  • J. Laurence Hare
German Colonialism: Race, the Holocaust, and Postwar Germany. Edited By Volker Langbehn and Mohammad Salama. New York: Columbia University Press, 2011. 360 pp. $89.50 (cloth); $29.50 (paper).

By dint of its late entry into the fraternity of imperialist nations and quick exit from the same after the First World War, Germany bears a colonial history that is by and large a feature of the late nineteenth century. Yet it is German colonialism’s impact on the mid twentieth century that has perhaps excited the most scholarly interest. In this collection of essays edited by Volker Langbehn and Mohammad Salama, thirteen historians and literary scholars explore the echoes of Germany’s empire and find themselves at a critical point of intersection within German studies between the growing influence of global history on the one hand and the continuing allure of continuity theses on the other. While the former has breathed new life into studies of Germany’s encounters beyond Europe, the latter has tempted scholars once again to seek the origins of Nazi brutality in the nineteenth century.

At issue in this book is what Michael Rothberg has called the “colonial turn” in Holocaust scholarship, which emphasizes the purported links between colonialism and European genocide and asks whether the one necessarily led to the other. This line of inquiry is by no means new, having been first explored by Hannah Arendt in 1951. Nor, as Arendt argued, is it limited to the German context. Nevertheless, the study of German colonialism, which until fairly recently was a neglected subject, has been invigorated largely through its application to this debate.

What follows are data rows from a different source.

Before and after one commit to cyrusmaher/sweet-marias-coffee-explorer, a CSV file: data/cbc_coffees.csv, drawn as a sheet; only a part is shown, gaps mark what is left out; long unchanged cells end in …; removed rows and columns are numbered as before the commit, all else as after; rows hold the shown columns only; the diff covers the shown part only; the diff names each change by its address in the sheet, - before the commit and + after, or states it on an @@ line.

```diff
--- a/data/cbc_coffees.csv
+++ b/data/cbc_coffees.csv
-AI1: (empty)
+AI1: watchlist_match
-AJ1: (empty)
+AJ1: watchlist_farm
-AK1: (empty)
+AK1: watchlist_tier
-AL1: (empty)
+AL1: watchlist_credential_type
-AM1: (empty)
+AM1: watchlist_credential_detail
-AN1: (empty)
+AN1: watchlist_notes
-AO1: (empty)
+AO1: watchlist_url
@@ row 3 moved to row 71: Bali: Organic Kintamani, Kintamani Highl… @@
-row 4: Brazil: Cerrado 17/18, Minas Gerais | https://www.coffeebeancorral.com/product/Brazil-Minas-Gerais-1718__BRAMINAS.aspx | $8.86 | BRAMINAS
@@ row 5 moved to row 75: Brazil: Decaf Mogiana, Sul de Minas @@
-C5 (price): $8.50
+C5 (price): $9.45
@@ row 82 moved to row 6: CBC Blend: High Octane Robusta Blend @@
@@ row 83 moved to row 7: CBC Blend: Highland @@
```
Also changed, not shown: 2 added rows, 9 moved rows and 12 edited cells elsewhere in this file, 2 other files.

Now this volume argues that the time has come to take stock of the conversation and assess the future that both German colonial and Holocaust studies seem to share. What is immediately clear is that Langbehn and Salama wish to leap beyond a simple review of the debate itself. The chapters thus highlight the intriguing connections [End Page 1019] between colonial practice and Nazi ideology while resisting unqualified characterizations of the German colonies as proving grounds for twentieth-century mass murder. Instead, the contributors to this volume wish to complicate the conventional set of questions and cast a more global frame for the problem at hand. Thus, A. Dirk Moses and Timothy Brennan destabilize longstanding scholarly assumptions by rethinking not only Hannah Arendt’s notion of colonial continuities in the Holocaust but also Friedrich Nietzsche’s impact on postcolonial studies. Malte Fuhrmann and Kristen Kopp, meanwhile, distill the unique aspects of the German example from the larger discussion of European imperialism by considering “levels of coloniality” in the German-Ottoman relationship and the difficult connections between “outer” and “inner” colonialism in Germany’s ties to Poland. At the same time, Hartmut Pogge von Strandmann and Ulrike Lindner challenge this distinctiveness by highlighting the “intertwined” nature of the German, French, and British colonies.

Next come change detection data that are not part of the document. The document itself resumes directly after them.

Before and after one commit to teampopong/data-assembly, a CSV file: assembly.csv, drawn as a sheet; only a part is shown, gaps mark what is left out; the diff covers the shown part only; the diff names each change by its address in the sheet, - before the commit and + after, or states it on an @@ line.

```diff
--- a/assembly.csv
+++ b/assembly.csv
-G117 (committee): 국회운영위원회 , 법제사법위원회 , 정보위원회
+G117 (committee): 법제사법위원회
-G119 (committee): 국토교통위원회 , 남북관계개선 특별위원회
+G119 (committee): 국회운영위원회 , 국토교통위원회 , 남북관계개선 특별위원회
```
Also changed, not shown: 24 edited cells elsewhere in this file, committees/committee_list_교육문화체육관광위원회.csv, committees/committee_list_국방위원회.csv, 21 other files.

Taken together, the authors succeed in injecting a healthy skepticism of simple linkages while still proving the point Russell Berman makes in his chapter that “colonial studies could grow into more than a minor supplement to Wilhelmine history” (p. 177). To achieve this balance, however, the editors must forego the chance to offer firm conclusions. Ultimately, their anthology is a nexus rather than a terminus, pulling together the various threads from the historiography without setting the path forward. Its one unmistakable claim is that research into the Holocaust and German colonialism should continue to inform one another. If this is indeed the case, then it raises an important question about the future of writing on German colonial history. To what degree will it become ensnared in the orbit of Holocaust historiography? We already see the implications of such a strong pull at two points in this volume. The first shows up in Ulrich van der Heyden’s chapter on Christian missionaries. Van der Heyden is certainly an expert on this topic, but since he stays within the boundaries of the colonial era, he struggles to address the overarching theme of the book. The second moment appears at the concluding...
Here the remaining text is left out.